As a business owner, you know value creation is important for gaining the competitive edge that will help you attract and keep more customers. According to marketing statistics in fact, 49% of companies consider customer acquisition their primary objective—while 82% cite active customer retention as one of their top goals.
What isn’t always so clear, however, is how to create value in ways that more of your customers will respond to.
In this article, we’ll take a brief look at what “value” means to the average buyer by exploring 3 ways you can create more of it in your product or service.
What is value?
Because it typically means different things to different people, creating customer value can sometimes be challenging.
The best way to determine what constitutes merit or meaning in the eyes of your target audience is to keep learning as much as you can about their:
- Wants and needs
- Problems, goals, and priorities
- Lifestyles or workplace requirements
Once you’ve got your finger on the pulse of what matters most to your customers, you can begin to figure out which value creation strategies will make the biggest impact on them.
3 Ways to create customer value (with examples)
There are 3 main ways you can create value for your customers.
You can focus on:
- Optimizing your pricing
- Highlighting the practical benefits of your product or service
- Increasing the intrinsic appeal of your business
1. Creating value through pricing
Creating value through pricing doesn’t necessarily mean offering lower prices than the competition—but it might.
Your pricing strategy, for example, could include keeping your rates or prices low so you stand out in a crowded market. However, it might just as easily include charging more for your product or service to appeal to buyers who associate higher prices with better quality.
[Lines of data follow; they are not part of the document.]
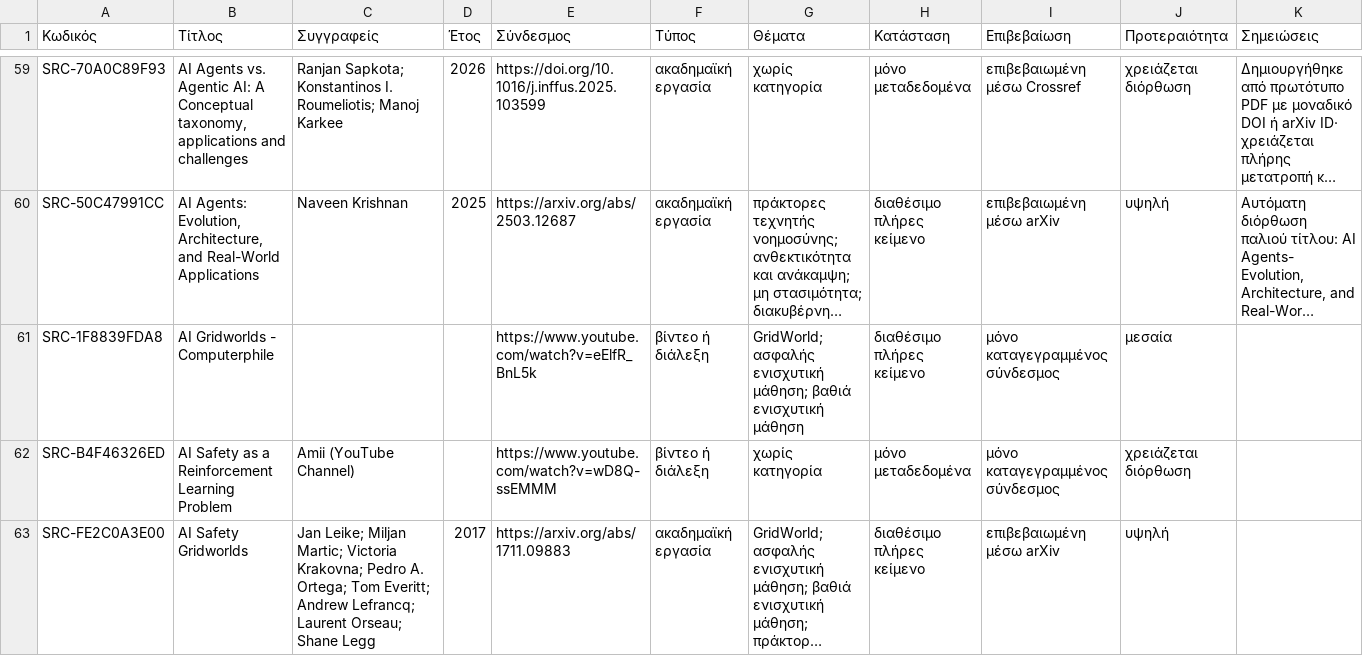
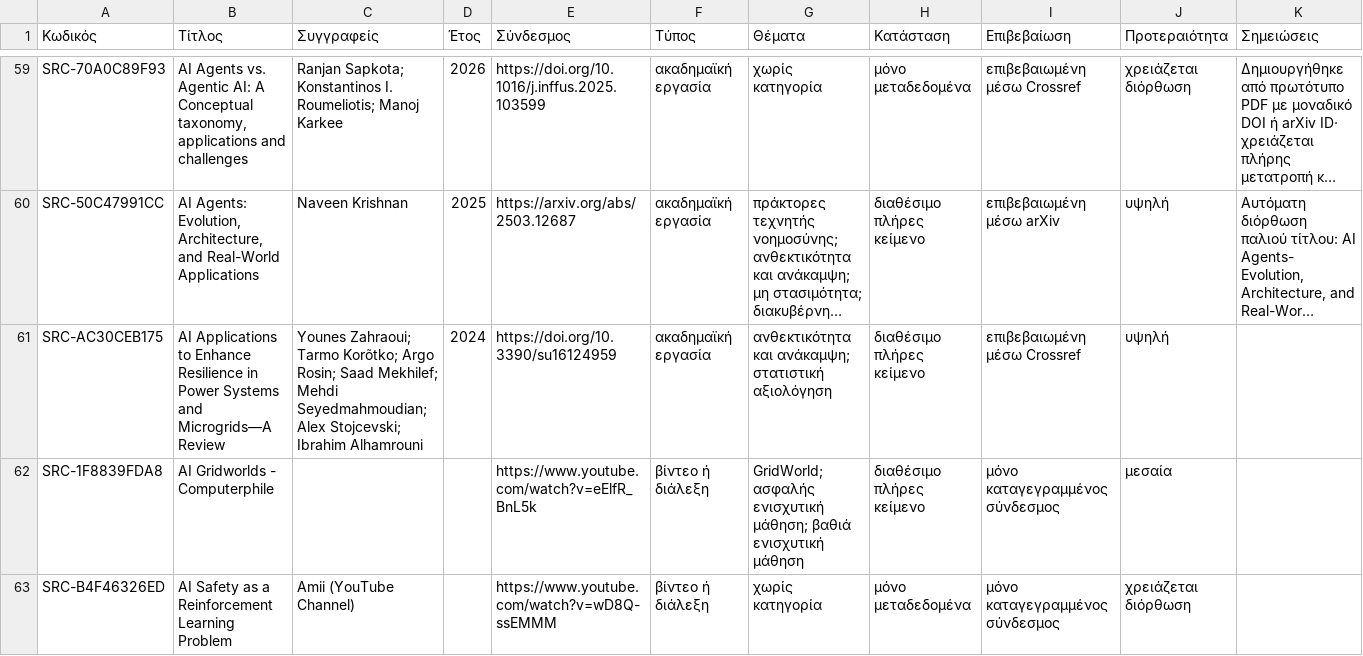
Before and after one commit to MariosGiannakaras/ThesisBibliography, a CSV file: catalog/sources.csv, drawn as a sheet; only a part is shown, gaps mark what is left out; the shorter side is filled out with more unchanged rows; long unchanged cells end in …; the diff covers the shown part only; the diff names each change by its address in the sheet, - before the commit and + after, or states it on an @@ line.

```diff
--- a/catalog/sources.csv
+++ b/catalog/sources.csv
+row 61: SRC-AC30CEB175 | AI Applications to Enhance Resilience in Power Systems and Microgrids—A Review | Younes Zahraoui; Tarmo Korõtko; Argo Rosin; Saad Mekhilef; Mehdi Seyedmahmoudian; Alex Stojcevski; Ibrahim Alhamrouni | 2024 | https://doi.org/10.3390/su16124959 | ακαδημαϊκή εργασία | ανθεκτικότητα και ανάκαμψη; στατιστική αξιολόγηση | διαθέσιμο πλήρες κείμενο | επιβεβαιωμένη μέσω Crossref | υψηλή
```
Also changed, not shown: 1 added row elsewhere in this file, catalog/originals.csv, 10 other files.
The key to creating value through pricing is understanding what most customers believe your product or service is worth. The more you know about your clientele, the easier you’ll find it to identify the pricing sweet spot that lets you earn a profit while growing your customer base.
2. Creating more practical value
Offering practical benefits or add-ons that raise your product above the rest can also influence the way customers perceive its value.
Let’s say you teach a first aid workshop and you discover that many of your clients care for children or aging parents. You could potentially increase the value of your course by including a guide with tips for keeping kids or seniors safe at home with every program sign-up.
Similarly, if the home renovation services you provide include energy-efficient upgrades, you might offer to assist customers with their energy provider rebate applications, free-of-charge.
3. Creating value intrinsically
More and more, today’s definition of value is being driven by how ethical, sustainable, or socially responsible a company is—especially in the minds of younger buyers. Statistics show, for example, that customers are almost 4X more loyal to businesses they perceive as eco-friendly.
With that in mind, you could aim to increase the intrinsic value of your business by becoming the realtor who regularly donates a percentage of their commissions to the local homeless shelter—or the retailer who plants a tree for every t-shirt sold.
Creating value to keep your business competitive starts with intimate knowledge of what motivates your customers.
Once you’ve applied that knowledge to develop or pivot your value creation strategy, measuring your revenue is the simplest way to gauge its success. If revenues are rising, it’s a good indication that more customers are finding value in your product or service.